## Required work
From the entries below, tally how many lines contain "Type" and report only that figure.

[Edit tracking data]
*****
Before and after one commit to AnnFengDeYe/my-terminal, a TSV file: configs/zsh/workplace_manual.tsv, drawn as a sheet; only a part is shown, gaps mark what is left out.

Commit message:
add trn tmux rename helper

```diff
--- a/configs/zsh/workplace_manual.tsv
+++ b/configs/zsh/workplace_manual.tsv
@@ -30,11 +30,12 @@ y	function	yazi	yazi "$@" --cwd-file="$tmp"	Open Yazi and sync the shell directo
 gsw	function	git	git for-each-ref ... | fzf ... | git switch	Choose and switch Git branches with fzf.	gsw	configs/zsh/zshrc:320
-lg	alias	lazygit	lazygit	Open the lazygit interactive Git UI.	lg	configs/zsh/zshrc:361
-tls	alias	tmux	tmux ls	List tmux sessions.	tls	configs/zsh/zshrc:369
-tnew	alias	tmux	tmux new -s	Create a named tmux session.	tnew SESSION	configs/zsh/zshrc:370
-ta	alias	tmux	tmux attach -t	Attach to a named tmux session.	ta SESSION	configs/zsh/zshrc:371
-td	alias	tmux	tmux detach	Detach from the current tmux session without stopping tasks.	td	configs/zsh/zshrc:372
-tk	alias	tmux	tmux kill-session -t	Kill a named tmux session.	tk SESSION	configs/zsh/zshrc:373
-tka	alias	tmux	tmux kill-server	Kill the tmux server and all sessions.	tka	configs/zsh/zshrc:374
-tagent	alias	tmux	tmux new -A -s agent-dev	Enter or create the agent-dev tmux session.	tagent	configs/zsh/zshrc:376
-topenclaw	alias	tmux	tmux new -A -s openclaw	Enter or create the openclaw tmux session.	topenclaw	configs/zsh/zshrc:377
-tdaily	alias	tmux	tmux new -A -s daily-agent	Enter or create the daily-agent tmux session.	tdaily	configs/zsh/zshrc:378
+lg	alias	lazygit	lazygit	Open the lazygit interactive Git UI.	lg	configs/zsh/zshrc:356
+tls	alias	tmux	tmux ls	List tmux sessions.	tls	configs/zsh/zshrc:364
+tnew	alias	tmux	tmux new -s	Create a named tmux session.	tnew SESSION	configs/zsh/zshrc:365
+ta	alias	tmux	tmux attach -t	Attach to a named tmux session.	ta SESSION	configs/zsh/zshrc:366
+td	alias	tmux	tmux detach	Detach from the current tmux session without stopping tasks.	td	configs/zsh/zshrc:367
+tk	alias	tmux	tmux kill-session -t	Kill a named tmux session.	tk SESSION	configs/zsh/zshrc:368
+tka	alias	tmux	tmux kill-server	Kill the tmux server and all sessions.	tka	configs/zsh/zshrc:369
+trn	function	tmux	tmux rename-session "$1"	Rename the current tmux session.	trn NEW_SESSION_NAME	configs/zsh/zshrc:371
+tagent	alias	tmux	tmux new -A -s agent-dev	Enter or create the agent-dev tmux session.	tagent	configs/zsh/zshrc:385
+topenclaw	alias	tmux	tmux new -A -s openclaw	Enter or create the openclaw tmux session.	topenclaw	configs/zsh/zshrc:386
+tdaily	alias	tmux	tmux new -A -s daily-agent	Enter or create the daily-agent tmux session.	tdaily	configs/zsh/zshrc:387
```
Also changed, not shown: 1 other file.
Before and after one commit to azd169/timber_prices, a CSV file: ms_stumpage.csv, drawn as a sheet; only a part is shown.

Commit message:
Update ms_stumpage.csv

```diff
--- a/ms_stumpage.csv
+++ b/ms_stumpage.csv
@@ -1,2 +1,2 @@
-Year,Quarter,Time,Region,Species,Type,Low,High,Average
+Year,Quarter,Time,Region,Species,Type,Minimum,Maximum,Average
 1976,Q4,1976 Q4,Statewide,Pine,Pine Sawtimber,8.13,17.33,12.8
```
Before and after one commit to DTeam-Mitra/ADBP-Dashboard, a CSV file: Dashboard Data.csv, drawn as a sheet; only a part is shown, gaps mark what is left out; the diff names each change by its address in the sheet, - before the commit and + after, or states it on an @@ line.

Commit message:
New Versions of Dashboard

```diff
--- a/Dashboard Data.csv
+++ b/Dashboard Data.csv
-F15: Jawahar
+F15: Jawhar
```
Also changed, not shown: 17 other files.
*****
## Solution to the problem
2